▶ **EXERCISE AIM**:
Within the data that follows, how many lines carry the string "Lakehouse"? Give the number alone.

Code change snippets
┄┄┄┄┄┄
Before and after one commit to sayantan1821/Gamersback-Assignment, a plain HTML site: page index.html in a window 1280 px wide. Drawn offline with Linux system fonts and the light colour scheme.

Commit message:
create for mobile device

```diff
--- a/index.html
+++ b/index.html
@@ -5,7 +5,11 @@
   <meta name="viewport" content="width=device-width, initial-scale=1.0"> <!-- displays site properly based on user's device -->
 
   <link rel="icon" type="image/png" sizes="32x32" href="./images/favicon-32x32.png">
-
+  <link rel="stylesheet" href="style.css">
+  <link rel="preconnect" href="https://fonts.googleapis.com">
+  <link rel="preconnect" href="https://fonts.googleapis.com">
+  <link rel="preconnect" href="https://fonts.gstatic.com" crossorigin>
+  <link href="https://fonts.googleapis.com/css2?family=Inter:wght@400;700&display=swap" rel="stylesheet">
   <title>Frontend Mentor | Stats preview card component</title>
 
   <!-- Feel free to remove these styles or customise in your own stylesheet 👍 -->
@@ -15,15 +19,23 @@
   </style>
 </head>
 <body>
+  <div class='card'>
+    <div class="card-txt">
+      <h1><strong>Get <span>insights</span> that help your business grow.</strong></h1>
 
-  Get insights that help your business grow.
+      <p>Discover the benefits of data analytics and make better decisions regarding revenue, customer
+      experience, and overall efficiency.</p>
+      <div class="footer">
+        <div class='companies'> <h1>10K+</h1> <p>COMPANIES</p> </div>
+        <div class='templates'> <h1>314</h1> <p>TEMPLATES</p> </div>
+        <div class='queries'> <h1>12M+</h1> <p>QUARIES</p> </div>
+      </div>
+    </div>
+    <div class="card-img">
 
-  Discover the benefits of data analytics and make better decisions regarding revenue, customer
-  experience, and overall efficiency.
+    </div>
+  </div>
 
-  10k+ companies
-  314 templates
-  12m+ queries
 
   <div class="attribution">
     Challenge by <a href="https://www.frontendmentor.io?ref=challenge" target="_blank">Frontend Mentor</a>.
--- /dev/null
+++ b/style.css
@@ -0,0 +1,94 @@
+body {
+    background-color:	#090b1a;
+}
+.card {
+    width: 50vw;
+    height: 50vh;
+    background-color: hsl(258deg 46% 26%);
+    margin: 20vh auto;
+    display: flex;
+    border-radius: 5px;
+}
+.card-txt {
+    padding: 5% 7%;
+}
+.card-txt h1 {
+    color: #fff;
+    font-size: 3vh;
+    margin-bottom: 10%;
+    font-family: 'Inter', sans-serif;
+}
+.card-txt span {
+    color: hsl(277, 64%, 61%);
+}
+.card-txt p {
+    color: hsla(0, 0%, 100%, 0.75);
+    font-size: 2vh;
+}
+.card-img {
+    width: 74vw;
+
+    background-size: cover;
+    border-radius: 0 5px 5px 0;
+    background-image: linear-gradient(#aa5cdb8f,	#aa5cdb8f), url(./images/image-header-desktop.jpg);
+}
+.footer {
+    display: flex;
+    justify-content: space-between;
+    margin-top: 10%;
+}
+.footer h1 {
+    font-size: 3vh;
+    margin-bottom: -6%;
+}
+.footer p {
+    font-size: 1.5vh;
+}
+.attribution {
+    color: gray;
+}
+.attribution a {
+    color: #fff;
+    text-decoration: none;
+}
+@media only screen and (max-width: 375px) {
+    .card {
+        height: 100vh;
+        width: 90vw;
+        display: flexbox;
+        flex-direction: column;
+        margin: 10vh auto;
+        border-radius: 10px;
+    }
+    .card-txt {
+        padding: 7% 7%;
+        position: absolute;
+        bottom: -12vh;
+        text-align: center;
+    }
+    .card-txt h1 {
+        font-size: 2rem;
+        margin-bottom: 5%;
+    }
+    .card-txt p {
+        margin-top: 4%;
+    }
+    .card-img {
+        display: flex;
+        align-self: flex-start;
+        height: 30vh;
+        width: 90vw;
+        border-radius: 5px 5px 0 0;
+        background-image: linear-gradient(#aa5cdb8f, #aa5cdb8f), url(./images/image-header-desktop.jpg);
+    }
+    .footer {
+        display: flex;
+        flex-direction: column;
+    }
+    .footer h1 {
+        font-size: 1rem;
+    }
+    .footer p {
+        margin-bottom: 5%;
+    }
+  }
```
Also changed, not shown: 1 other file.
┄┄┄┄┄┄
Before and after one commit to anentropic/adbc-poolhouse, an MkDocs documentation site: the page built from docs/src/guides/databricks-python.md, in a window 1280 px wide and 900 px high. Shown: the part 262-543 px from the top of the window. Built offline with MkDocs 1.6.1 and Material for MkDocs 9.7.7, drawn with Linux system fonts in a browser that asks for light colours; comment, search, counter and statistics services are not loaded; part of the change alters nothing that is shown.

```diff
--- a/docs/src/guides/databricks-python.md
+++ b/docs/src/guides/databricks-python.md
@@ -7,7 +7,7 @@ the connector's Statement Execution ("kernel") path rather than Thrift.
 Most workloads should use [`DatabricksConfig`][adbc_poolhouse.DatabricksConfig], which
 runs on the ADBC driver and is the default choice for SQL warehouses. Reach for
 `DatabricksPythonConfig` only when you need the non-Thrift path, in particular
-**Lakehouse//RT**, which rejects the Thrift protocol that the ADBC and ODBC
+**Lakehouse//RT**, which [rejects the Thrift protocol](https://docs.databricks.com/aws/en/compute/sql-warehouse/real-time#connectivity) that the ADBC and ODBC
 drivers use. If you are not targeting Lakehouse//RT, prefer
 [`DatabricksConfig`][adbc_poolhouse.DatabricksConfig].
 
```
┄┄┄┄┄┄
▶ **SOLUTION TO THE PROBLEM**:
3